### What to do
Return, from the data below, each line that contains the word "коригування".

[Excerpts from a dataset]
-- Opening Marker --

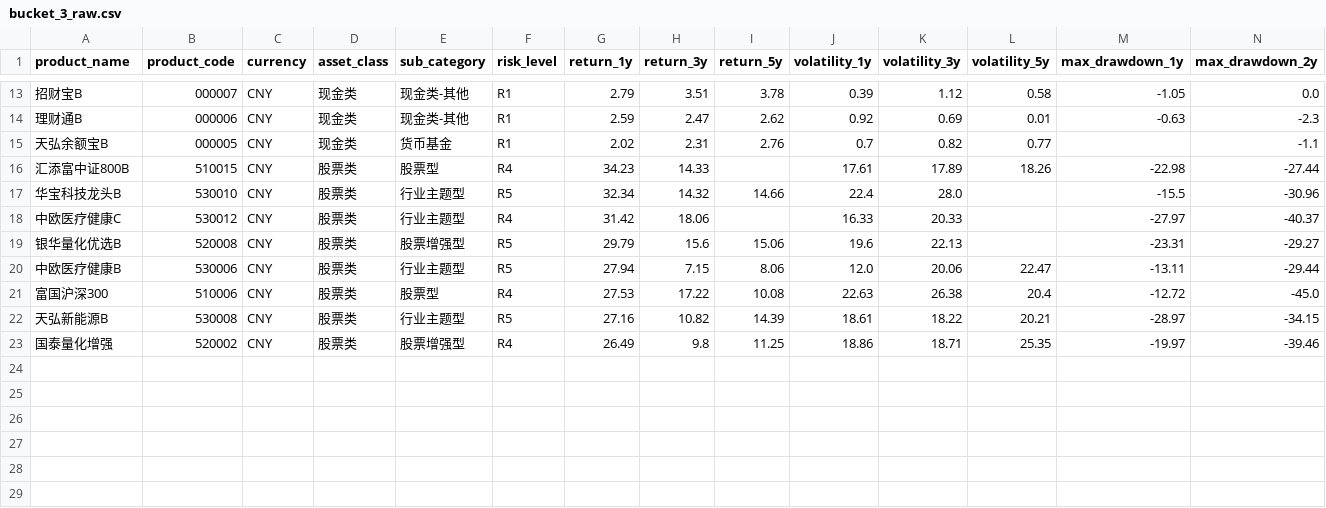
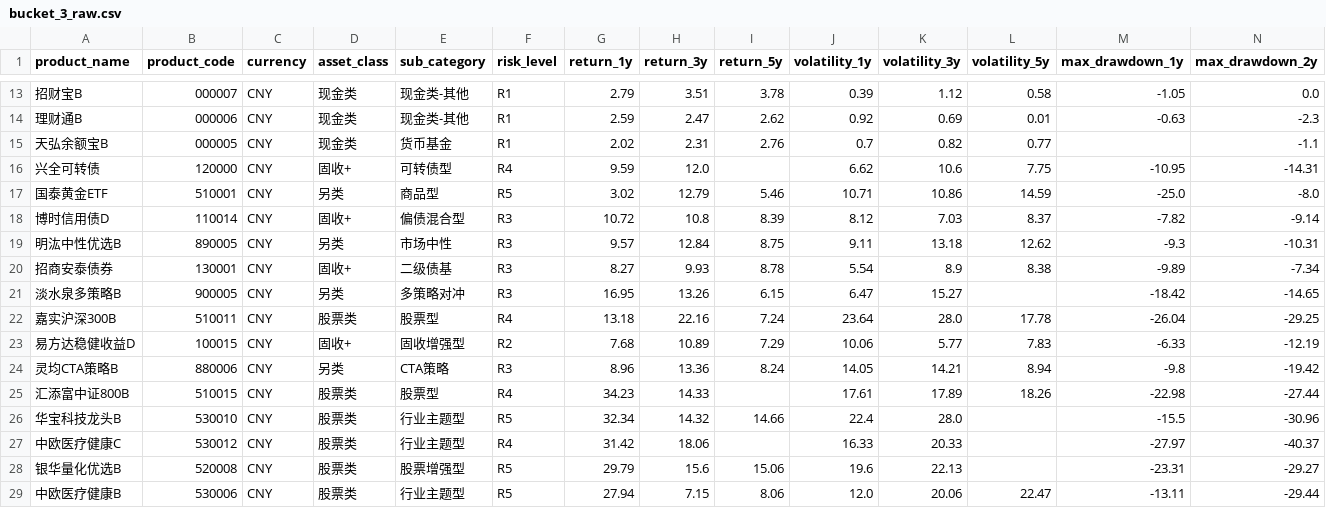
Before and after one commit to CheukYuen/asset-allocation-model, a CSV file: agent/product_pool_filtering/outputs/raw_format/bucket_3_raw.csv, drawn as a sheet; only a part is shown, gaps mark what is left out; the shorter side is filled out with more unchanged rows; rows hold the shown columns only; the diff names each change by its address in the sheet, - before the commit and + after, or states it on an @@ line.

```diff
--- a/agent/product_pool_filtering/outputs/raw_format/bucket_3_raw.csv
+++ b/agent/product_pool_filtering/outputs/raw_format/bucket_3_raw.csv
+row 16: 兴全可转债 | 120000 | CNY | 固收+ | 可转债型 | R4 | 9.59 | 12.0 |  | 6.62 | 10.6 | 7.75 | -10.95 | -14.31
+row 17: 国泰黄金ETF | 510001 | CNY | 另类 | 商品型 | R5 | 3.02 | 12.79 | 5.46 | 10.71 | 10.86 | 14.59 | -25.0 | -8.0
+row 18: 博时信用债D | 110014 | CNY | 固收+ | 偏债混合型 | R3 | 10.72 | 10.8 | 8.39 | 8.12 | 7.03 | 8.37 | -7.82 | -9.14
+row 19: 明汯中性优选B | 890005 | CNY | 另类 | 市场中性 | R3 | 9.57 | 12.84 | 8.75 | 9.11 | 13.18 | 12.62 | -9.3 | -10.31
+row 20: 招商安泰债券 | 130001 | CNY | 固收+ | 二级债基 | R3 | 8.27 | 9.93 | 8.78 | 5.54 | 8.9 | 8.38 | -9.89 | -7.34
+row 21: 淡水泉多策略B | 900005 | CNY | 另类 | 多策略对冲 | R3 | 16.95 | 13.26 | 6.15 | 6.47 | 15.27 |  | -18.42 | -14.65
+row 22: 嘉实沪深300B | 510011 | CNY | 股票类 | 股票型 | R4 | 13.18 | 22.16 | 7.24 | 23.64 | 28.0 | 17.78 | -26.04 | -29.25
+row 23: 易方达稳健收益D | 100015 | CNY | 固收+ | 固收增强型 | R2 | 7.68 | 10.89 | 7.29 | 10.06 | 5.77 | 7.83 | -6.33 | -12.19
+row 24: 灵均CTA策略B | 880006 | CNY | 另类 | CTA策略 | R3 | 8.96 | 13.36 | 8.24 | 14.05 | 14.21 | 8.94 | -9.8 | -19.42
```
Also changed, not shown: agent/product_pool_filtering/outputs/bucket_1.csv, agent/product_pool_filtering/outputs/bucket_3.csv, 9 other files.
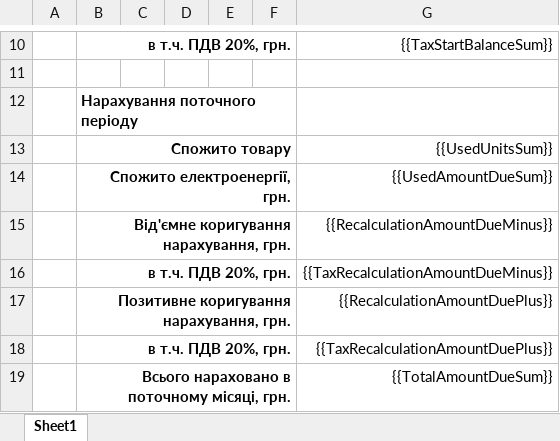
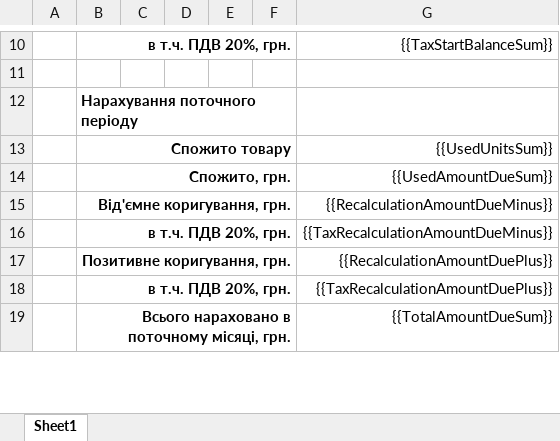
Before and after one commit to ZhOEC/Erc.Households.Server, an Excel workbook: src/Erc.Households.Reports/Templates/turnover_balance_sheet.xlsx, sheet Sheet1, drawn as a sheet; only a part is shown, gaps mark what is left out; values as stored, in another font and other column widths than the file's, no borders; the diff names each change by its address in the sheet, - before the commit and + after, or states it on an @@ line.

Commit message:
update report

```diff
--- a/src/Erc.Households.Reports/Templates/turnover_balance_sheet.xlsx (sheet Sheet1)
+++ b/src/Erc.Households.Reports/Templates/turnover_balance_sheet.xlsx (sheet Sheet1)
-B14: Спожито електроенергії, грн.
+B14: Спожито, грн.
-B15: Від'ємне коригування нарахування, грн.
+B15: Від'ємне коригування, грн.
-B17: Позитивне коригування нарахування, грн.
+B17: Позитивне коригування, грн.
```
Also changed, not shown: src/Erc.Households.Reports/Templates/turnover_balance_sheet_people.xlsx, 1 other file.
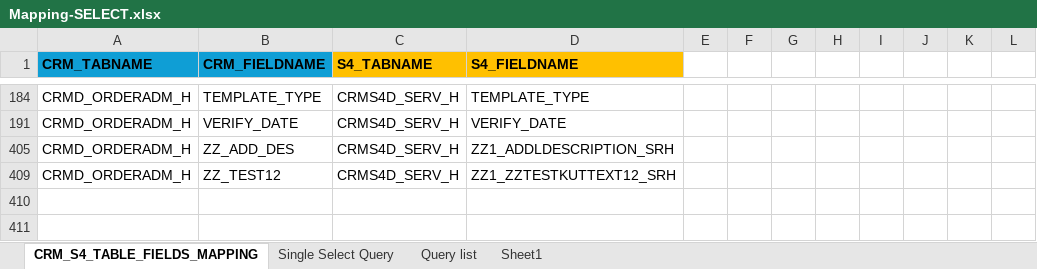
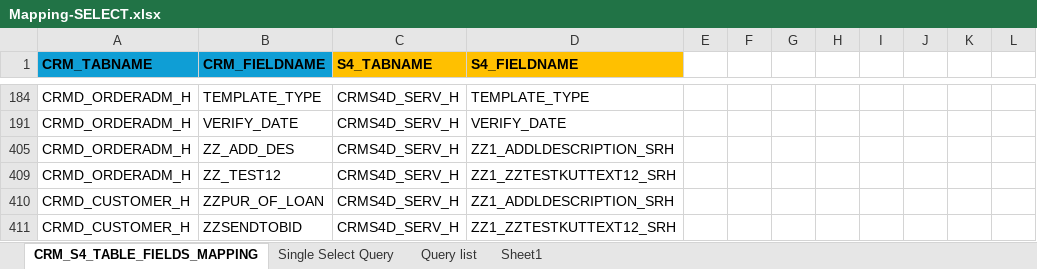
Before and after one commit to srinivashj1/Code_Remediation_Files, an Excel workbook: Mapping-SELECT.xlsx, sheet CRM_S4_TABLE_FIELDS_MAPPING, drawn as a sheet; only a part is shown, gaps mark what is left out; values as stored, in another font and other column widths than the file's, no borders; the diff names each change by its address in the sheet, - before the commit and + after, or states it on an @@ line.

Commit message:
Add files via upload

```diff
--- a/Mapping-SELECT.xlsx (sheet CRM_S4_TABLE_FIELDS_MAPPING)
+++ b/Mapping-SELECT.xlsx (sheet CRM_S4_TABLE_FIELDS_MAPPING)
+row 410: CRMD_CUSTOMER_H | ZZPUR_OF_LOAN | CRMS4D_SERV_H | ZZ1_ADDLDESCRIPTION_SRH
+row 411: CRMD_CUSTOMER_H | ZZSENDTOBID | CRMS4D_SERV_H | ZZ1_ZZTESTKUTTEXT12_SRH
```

-- Closing Marker --

### Written solution
-B15: Від'ємне коригування нарахування, грн.
+B15: Від'ємне коригування, грн.
-B17: Позитивне коригування нарахування, грн.
+B17: Позитивне коригування, грн.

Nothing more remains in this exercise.